A large bird, similar to seagull in its colouring, hovers above the shallow water near the shore. After a while, it pulls back its wings and plunges into the water with a loud splash. The osprey rises from the water, but has no prey. New attempt, the osprey’s gaze is glued to the fish swimming close to the surface and, immediately, the osprey plunges back into the water. Only at the last second its feet push forward and its sharp talons prepare for the attack.
Water droplets fly everywhere as the osprey dives underwater for a moment, struggles with a fish, and then, finally, rises back into the air. From the water rises a silver-scaled bream, caught in the osprey’s claws. After catching such a handsome prey, the male bird rises higher and brings the bream straight to the nest where the hungry female and nestlings are waiting.
The national osprey project is an impressive example of the work bird ringers do for the benefit of the Finnish nature. In 1971, bird ringers took the osprey under special monitoring and since then almost all reported osprey nests have been checked every year. Professor Pertti Saurola and superintendent Jari Valkama are in charge of the osprey project.
In 2019, about a hundred osprey ringers participated in the checks and almost 1,200 inhabited nests were discovered. The nestling yield per nest has in the last few years been two ringing-aged osprey nestlings, which can be considered a good result.

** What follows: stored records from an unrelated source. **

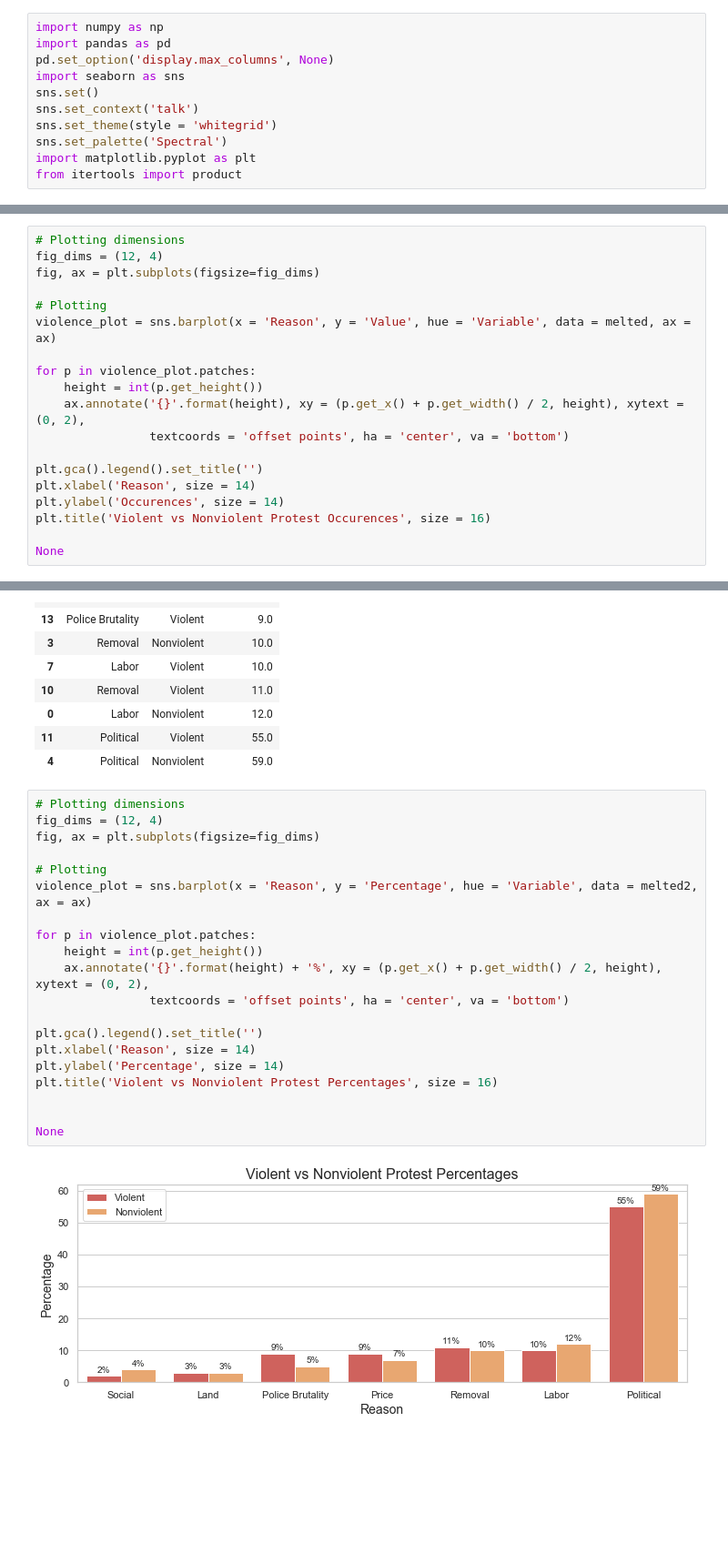
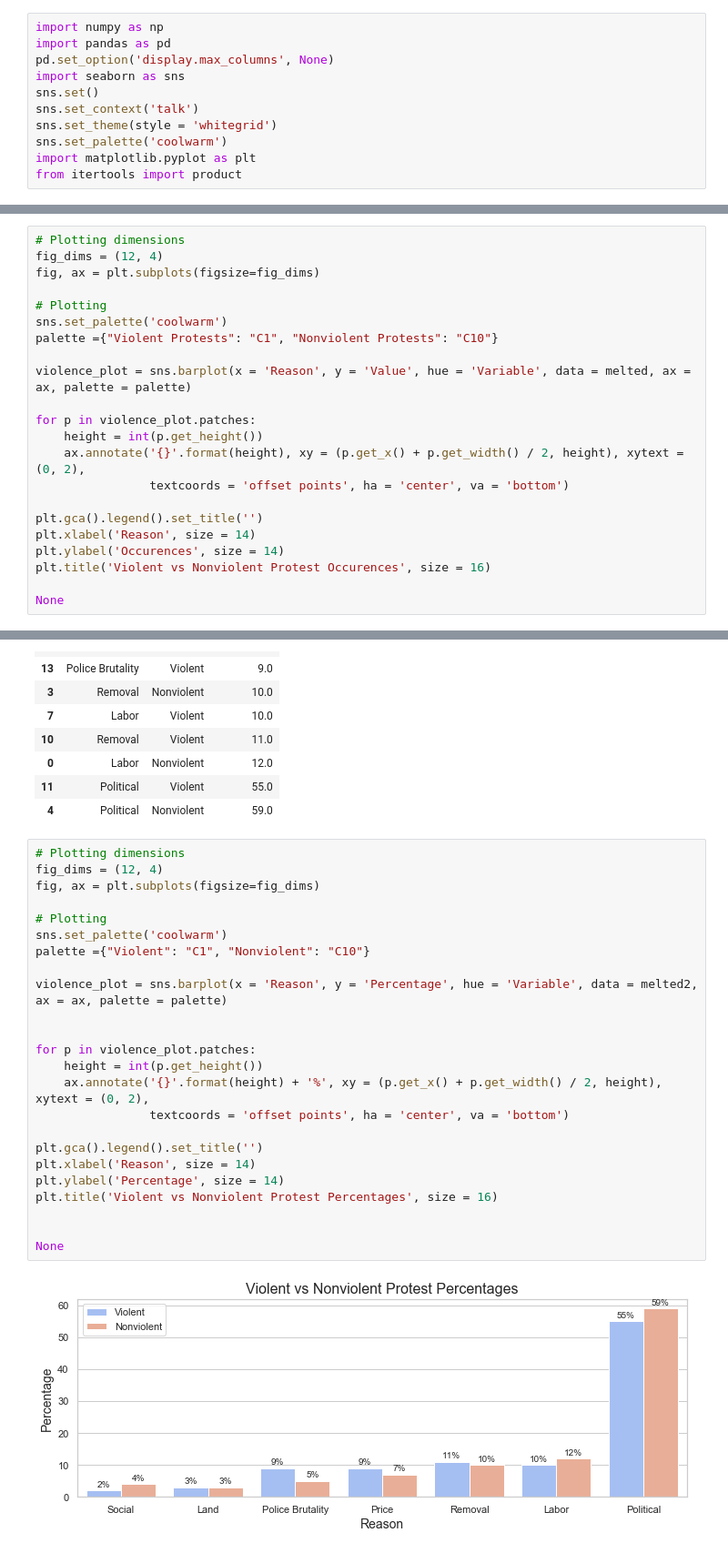
Before and after one commit to rainiwu/global-protests-analysis, a Jupyter notebook: Andrew.ipynb, the cells around one changed output, grey strips where cells are left out. Shown: that part at 91% size. Cells and saved outputs as stored; diff of their text form; blank space fills up the shorter version.

Commit message:
Fixed barplot colors

```diff
--- a/Andrew.ipynb
+++ b/Andrew.ipynb
@@ -6,7 +6,7 @@ import seaborn as sns
 sns.set()
 sns.set_context('talk')
 sns.set_theme(style = 'whitegrid')
-sns.set_palette('Spectral')
+sns.set_palette('coolwarm')
 import matplotlib.pyplot as plt
 from itertools import product
 # %%
@@ -107,7 +107,10 @@ fig_dims = (12, 4)
 fig, ax = plt.subplots(figsize=fig_dims)
 
 # Plotting
-violence_plot = sns.barplot(x = 'Reason', y = 'Value', hue = 'Variable', data = melted, ax = ax)
+sns.set_palette('coolwarm')
+palette ={"Violent Protests": "C1", "Nonviolent Protests": "C10"}
+
+violence_plot = sns.barplot(x = 'Reason', y = 'Value', hue = 'Variable', data = melted, ax = ax, palette = palette)
 
 for p in violence_plot.patches:
     height = int(p.get_height())
@@ -147,22 +150,26 @@ melted2
 # %%
 # Plotting dimensions
 fig_dims = (12, 4)
 fig, ax = plt.subplots(figsize=fig_dims)
 
 # Plotting
-violence_plot = sns.barplot(x = 'Reason', y = 'Percentage', hue = 'Variable', data = melted2, ax = ax)
+sns.set_palette('coolwarm')
+palette ={"Violent": "C1", "Nonviolent": "C10"}
+
+violence_plot = sns.barplot(x = 'Reason', y = 'Percentage', hue = 'Variable', data = melted2, ax = ax, palette = palette)
+
 
 for p in violence_plot.patches:
     height = int(p.get_height())
     ax.annotate('{}'.format(height) + '%', xy = (p.get_x() + p.get_width() / 2, height), xytext = (0, 2),
                 textcoords = 'offset points', ha = 'center', va = 'bottom')
 
 plt.gca().legend().set_title('')
 plt.xlabel('Reason', size = 14)
 plt.ylabel('Percentage', size = 14)
 plt.title('Violent vs Nonviolent Protest Percentages', size = 16)
 
 
 None
 # %% [output]
-[figure, old version]
+[figure, new version]
```
Also changed, not shown: parts of 1 cell of this notebook.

The project was only a few years old when it was noted that the lack of suitable nesting trees in peaceful environments was a threat to the Finnish osprey population. Nowadays, over a half of all osprey couples nest in artificial nests made by bird enthusiasts.